#### [Task directions]
All entries below are to be written out again exactly, but no picture is to be copied.
··· The records ···
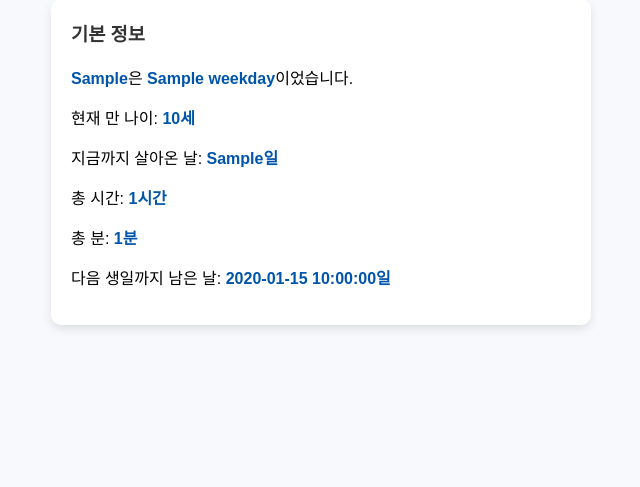
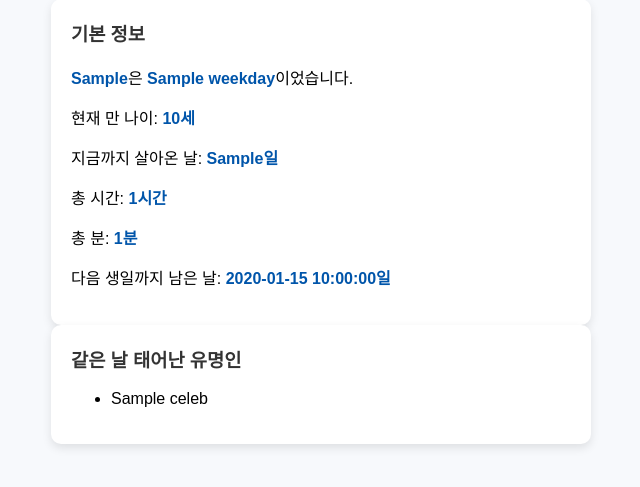
Before and after one commit to wowdaddy00/born-day, a Flask app: template templates/index.html in a window 1280 px wide. Shown: the part 248-735 px from the top of the page, without its empty margins (319-959 px from the left). Run offline with Flask 2, Linux system fonts and the light colour scheme; the template is opened without the code that fills it: most values are stand-ins (such as "Sample title", 1, 10 or a date in 2020).

Commit message:
Update index.html

```diff
--- a/templates/index.html
+++ b/templates/index.html
@@ -27,6 +27,17 @@
                 <p>다음 생일까지 남은 날: <span class="highlight">{{ result.days_to_birthday }}일</span></p>
             </div>
         {% endif %}
+        {% if result.celebrities %}
+            <div class="result-card">
+                <h3>같은 날 태어난 유명인</h3>
+                <ul>
+                {% for celeb in result.celebrities %}
+                    <li>{{ celeb }}</li>
+                {% endfor %}
+                </ul>
+            </div>
+        {% endif %}
     {% endif %}
 </body>
 </html>
+</html>
```
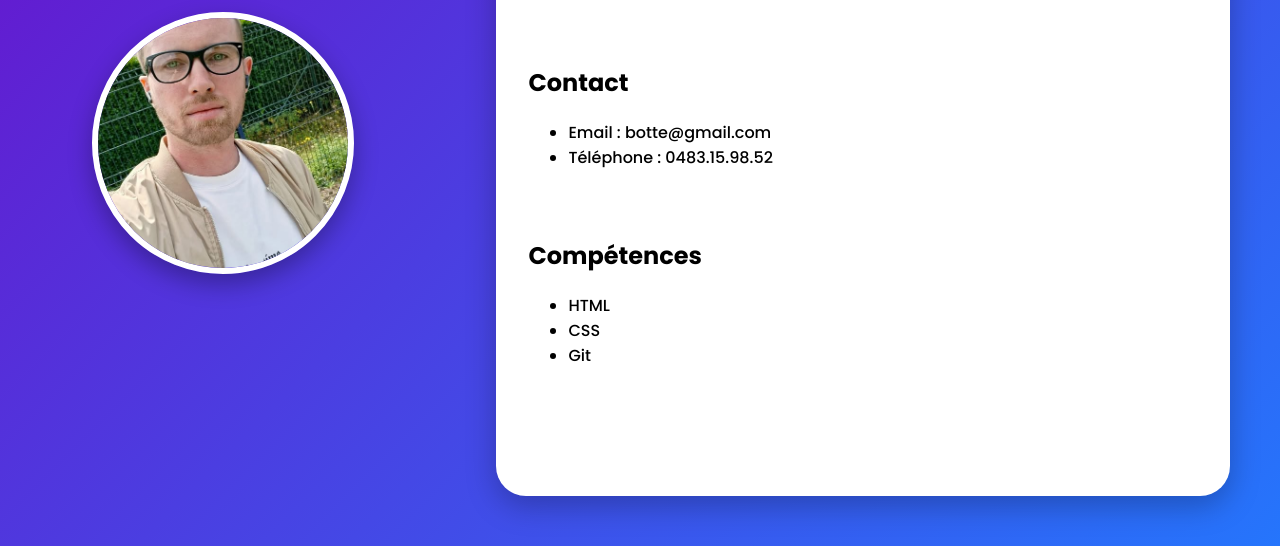
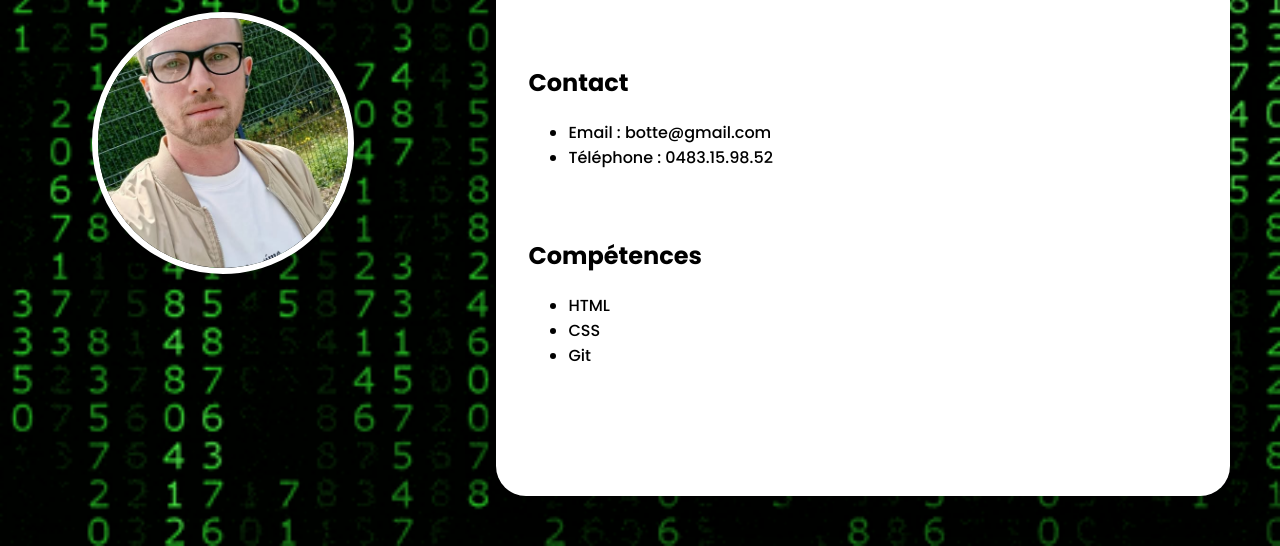
Before and after one commit to Dodo-31/V-CARD, a plain HTML site: page index.html in a window 1280 px wide. Shown: the part 254-800 px from the top of the page. Drawn offline with Linux system fonts and the light colour scheme.

Commit message:
modif css + add mon-fond.git

```diff
--- a/assets/style.css
+++ b/assets/style.css
@@ -4,8 +4,10 @@ body {
     min-height: 100vh;
     display: flex;
 
-    /* Dégradé */
-    background: linear-gradient(135deg, #6a11cb, #2575fc);
+    /* GIF en fond via fichier local */
+    background: url("mon-fond.gif") no-repeat center center;
+    background-size: cover;
+
     font-family: "Poppins", sans-serif;
 }
 
```
Also changed, not shown: assets/mon-fond.gif (added), 1 other file.
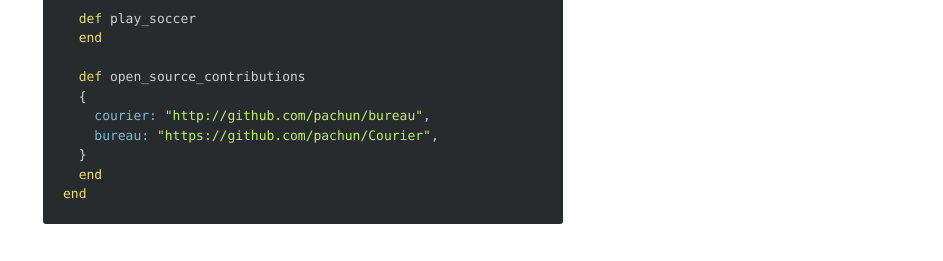
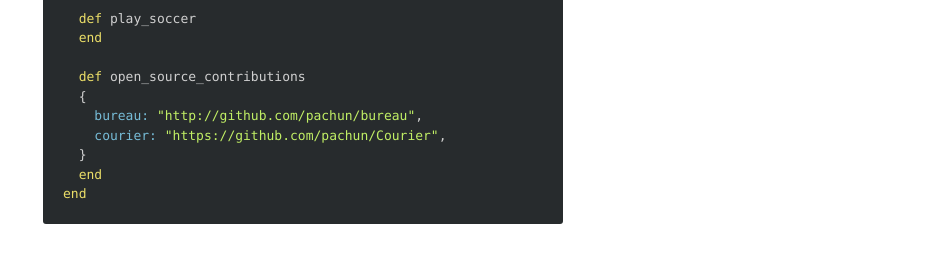
Before and after one commit to pachun/old.pachun.github.io, a Jekyll site: the page built from about.md, in a window 1280 px wide. Shown: the part 715-976 px from the top of the page, without its empty margins (337-1280 px from the left). Built offline with Jekyll 4.4.1, drawn with Linux system fonts in a browser that asks for light colours; nearby versions of some CDN libraries; Markdown is read by kramdown in place of the engine named in the settings.

```diff
--- a/about.md
+++ b/about.md
@@ -24,8 +24,8 @@ class NickPachulski
 
   def open_source_contributions
   {
-    courier: "http://github.com/pachun/bureau",
-    bureau: "https://github.com/pachun/Courier",
+    bureau: "http://github.com/pachun/bureau",
+    courier: "https://github.com/pachun/Courier",
   }
   end
 end
```
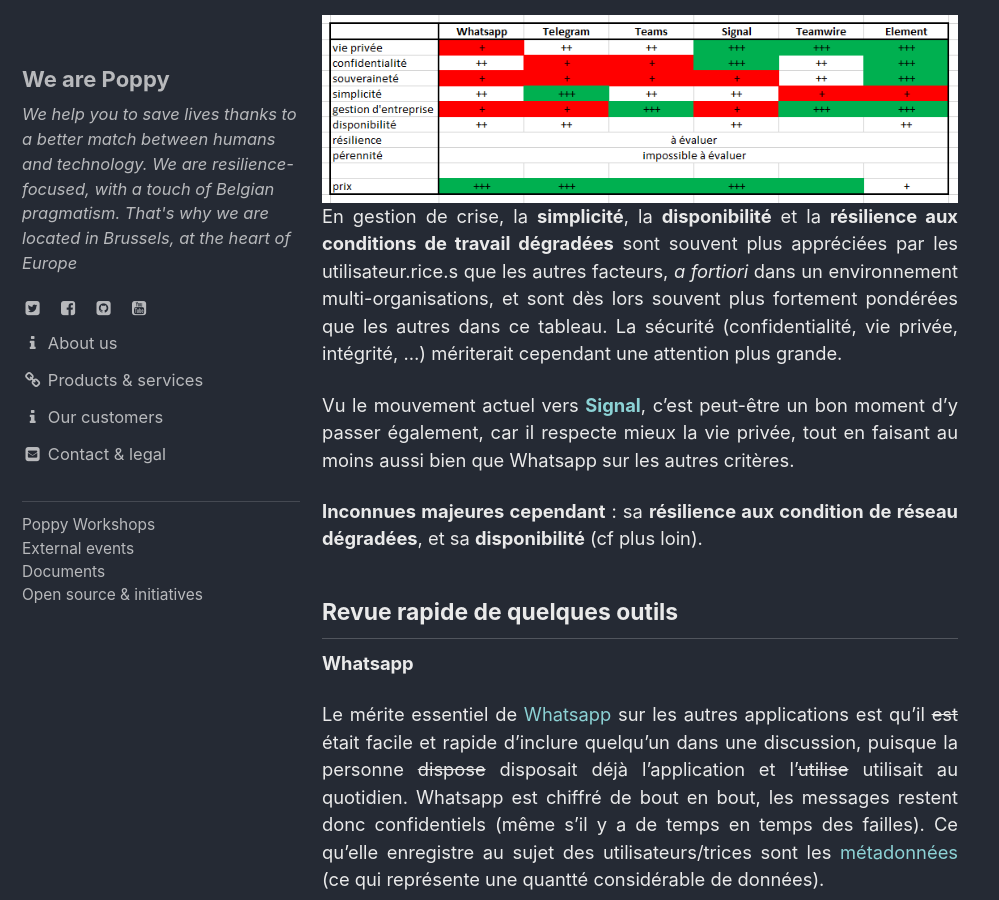
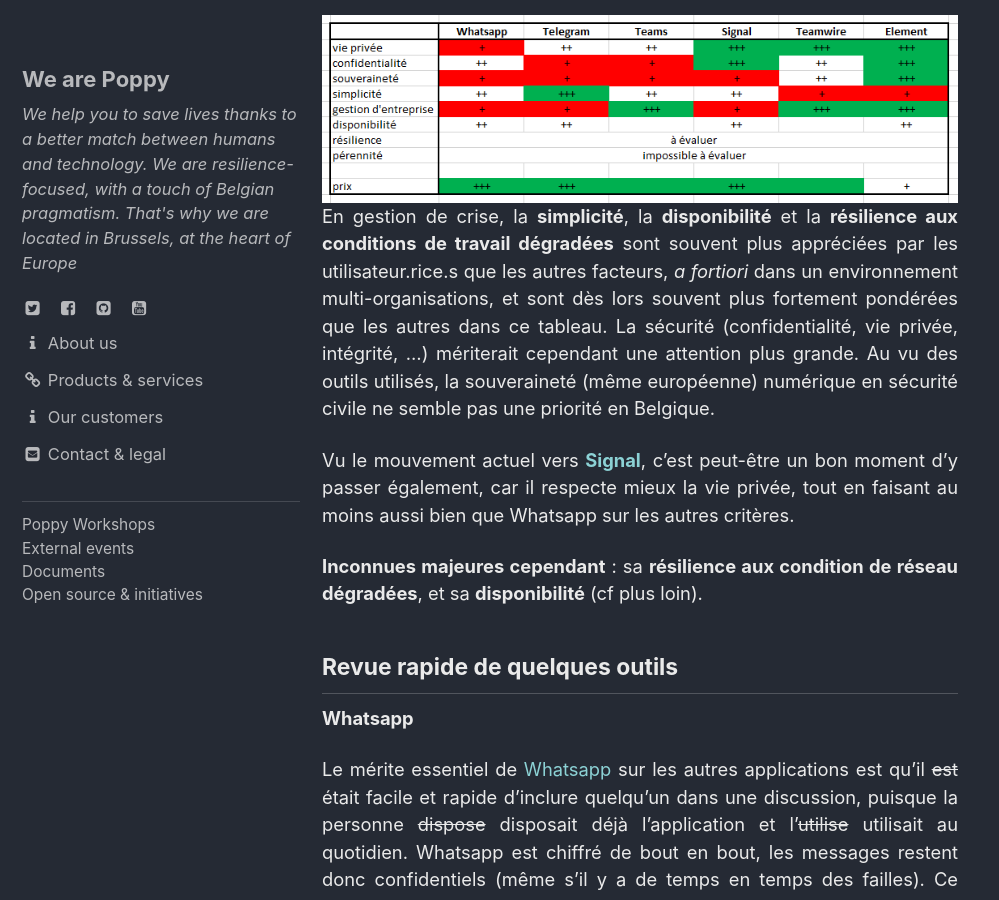
Before and after one commit to ccloquet/ccloquet.github.io, a Jekyll site: the page built from _posts/2021-01-12-signal_pour_la_securite_civile.md, in a window 1280 px wide and 900 px high, scrolled down 869 px. Shown: the whole window, without its empty margins (0-999 px from the left). Built offline with Jekyll 4.4.1, drawn with Linux system fonts in a browser that asks for light colours; cached includes are drawn as plain includes; some of the changed text lies outside the part shown.

Commit message:
Update 2021-01-12-signal_pour_la_securite_civile.md

```diff
--- a/_posts/2021-01-12-signal_pour_la_securite_civile.md
+++ b/_posts/2021-01-12-signal_pour_la_securite_civile.md
@@ -17,7 +17,7 @@ Le choix d'un outil (ici, de messagerie) doit cependant reposer sur l'analyse de
 En voici un exemple succinct, basée sur ma compréhension de la culture de la sécurité civile (plus de détails sur les critères en fin de ce post) :
 <center><img src='https://blog.my-poppy.eu/images/ilffoifdofkjadna.png?a=1'></center>
 
-En gestion de crise, la **simplicité**, la **disponibilité** et la **résilience aux conditions de travail dégradées** sont souvent plus appréciées par les utilisateur.rice.s que les autres facteurs, *a fortiori* dans un environnement multi-organisations, et sont dès lors souvent plus fortement pondérées que les autres dans ce tableau. La sécurité (confidentialité, vie privée, intégrité, ...) mériterait cependant une attention plus grande.
+En gestion de crise, la **simplicité**, la **disponibilité** et la **résilience aux conditions de travail dégradées** sont souvent plus appréciées par les utilisateur.rice.s que les autres facteurs, *a fortiori* dans un environnement multi-organisations, et sont dès lors souvent plus fortement pondérées que les autres dans ce tableau. La sécurité (confidentialité, vie privée, intégrité, ...) mériterait cependant une attention plus grande. Au vu des outils utilisés, la souveraineté (même européenne) numérique en sécurité civile ne semble pas une priorité en Belgique.
 
 Vu le mouvement actuel vers **[Signal](https://signal.org/fr/)**, c'est peut-être un bon moment d'y passer également, car il respecte mieux la vie privée, tout en faisant au moins aussi bien que Whatsapp sur les autres critères.
 
```
Also changed, not shown: other parts of _posts/2021-01-12-signal_pour_la_securite_civile.md (+1 -1 lines).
···
#### [Solution to the exercise]
Before and after one commit to wowdaddy00/born-day, a Flask app: template templates/index.html in a window 1280 px wide. Shown: the part 248-735 px from the top of the page, without its empty margins (319-959 px from the left). Run offline with Flask 2, Linux system fonts and the light colour scheme; the template is opened without the code that fills it: most values are stand-ins (such as "Sample title", 1, 10 or a date in 2020).

Commit message:
Update index.html

```diff
--- a/templates/index.html
+++ b/templates/index.html
@@ -27,6 +27,17 @@
                 <p>다음 생일까지 남은 날: <span class="highlight">{{ result.days_to_birthday }}일</span></p>
             </div>
         {% endif %}
+        {% if result.celebrities %}
+            <div class="result-card">
+                <h3>같은 날 태어난 유명인</h3>
+                <ul>
+                {% for celeb in result.celebrities %}
+                    <li>{{ celeb }}</li>
+                {% endfor %}
+                </ul>
+            </div>
+        {% endif %}
     {% endif %}
 </body>
 </html>
+</html>
```
Before and after one commit to Dodo-31/V-CARD, a plain HTML site: page index.html in a window 1280 px wide. Shown: the part 254-800 px from the top of the page. Drawn offline with Linux system fonts and the light colour scheme.

Commit message:
modif css + add mon-fond.git

```diff
--- a/assets/style.css
+++ b/assets/style.css
@@ -4,8 +4,10 @@ body {
     min-height: 100vh;
     display: flex;
 
-    /* Dégradé */
-    background: linear-gradient(135deg, #6a11cb, #2575fc);
+    /* GIF en fond via fichier local */
+    background: url("mon-fond.gif") no-repeat center center;
+    background-size: cover;
+
     font-family: "Poppins", sans-serif;
 }
 
```
Also changed, not shown: assets/mon-fond.gif (added), 1 other file.
Before and after one commit to pachun/old.pachun.github.io, a Jekyll site: the page built from about.md, in a window 1280 px wide. Shown: the part 715-976 px from the top of the page, without its empty margins (337-1280 px from the left). Built offline with Jekyll 4.4.1, drawn with Linux system fonts in a browser that asks for light colours; nearby versions of some CDN libraries; Markdown is read by kramdown in place of the engine named in the settings.

```diff
--- a/about.md
+++ b/about.md
@@ -24,8 +24,8 @@ class NickPachulski
 
   def open_source_contributions
   {
-    courier: "http://github.com/pachun/bureau",
-    bureau: "https://github.com/pachun/Courier",
+    bureau: "http://github.com/pachun/bureau",
+    courier: "https://github.com/pachun/Courier",
   }
   end
 end
```
Before and after one commit to ccloquet/ccloquet.github.io, a Jekyll site: the page built from _posts/2021-01-12-signal_pour_la_securite_civile.md, in a window 1280 px wide and 900 px high, scrolled down 869 px. Shown: the whole window, without its empty margins (0-999 px from the left). Built offline with Jekyll 4.4.1, drawn with Linux system fonts in a browser that asks for light colours; cached includes are drawn as plain includes; some of the changed text lies outside the part shown.

Commit message:
Update 2021-01-12-signal_pour_la_securite_civile.md

```diff
--- a/_posts/2021-01-12-signal_pour_la_securite_civile.md
+++ b/_posts/2021-01-12-signal_pour_la_securite_civile.md
@@ -17,7 +17,7 @@ Le choix d'un outil (ici, de messagerie) doit cependant reposer sur l'analyse de
 En voici un exemple succinct, basée sur ma compréhension de la culture de la sécurité civile (plus de détails sur les critères en fin de ce post) :
 <center><img src='https://blog.my-poppy.eu/images/ilffoifdofkjadna.png?a=1'></center>
 
-En gestion de crise, la **simplicité**, la **disponibilité** et la **résilience aux conditions de travail dégradées** sont souvent plus appréciées par les utilisateur.rice.s que les autres facteurs, *a fortiori* dans un environnement multi-organisations, et sont dès lors souvent plus fortement pondérées que les autres dans ce tableau. La sécurité (confidentialité, vie privée, intégrité, ...) mériterait cependant une attention plus grande.
+En gestion de crise, la **simplicité**, la **disponibilité** et la **résilience aux conditions de travail dégradées** sont souvent plus appréciées par les utilisateur.rice.s que les autres facteurs, *a fortiori* dans un environnement multi-organisations, et sont dès lors souvent plus fortement pondérées que les autres dans ce tableau. La sécurité (confidentialité, vie privée, intégrité, ...) mériterait cependant une attention plus grande. Au vu des outils utilisés, la souveraineté (même européenne) numérique en sécurité civile ne semble pas une priorité en Belgique.
 
 Vu le mouvement actuel vers **[Signal](https://signal.org/fr/)**, c'est peut-être un bon moment d'y passer également, car il respecte mieux la vie privée, tout en faisant au moins aussi bien que Whatsapp sur les autres critères.
 
```
Also changed, not shown: other parts of _posts/2021-01-12-signal_pour_la_securite_civile.md (+1 -1 lines).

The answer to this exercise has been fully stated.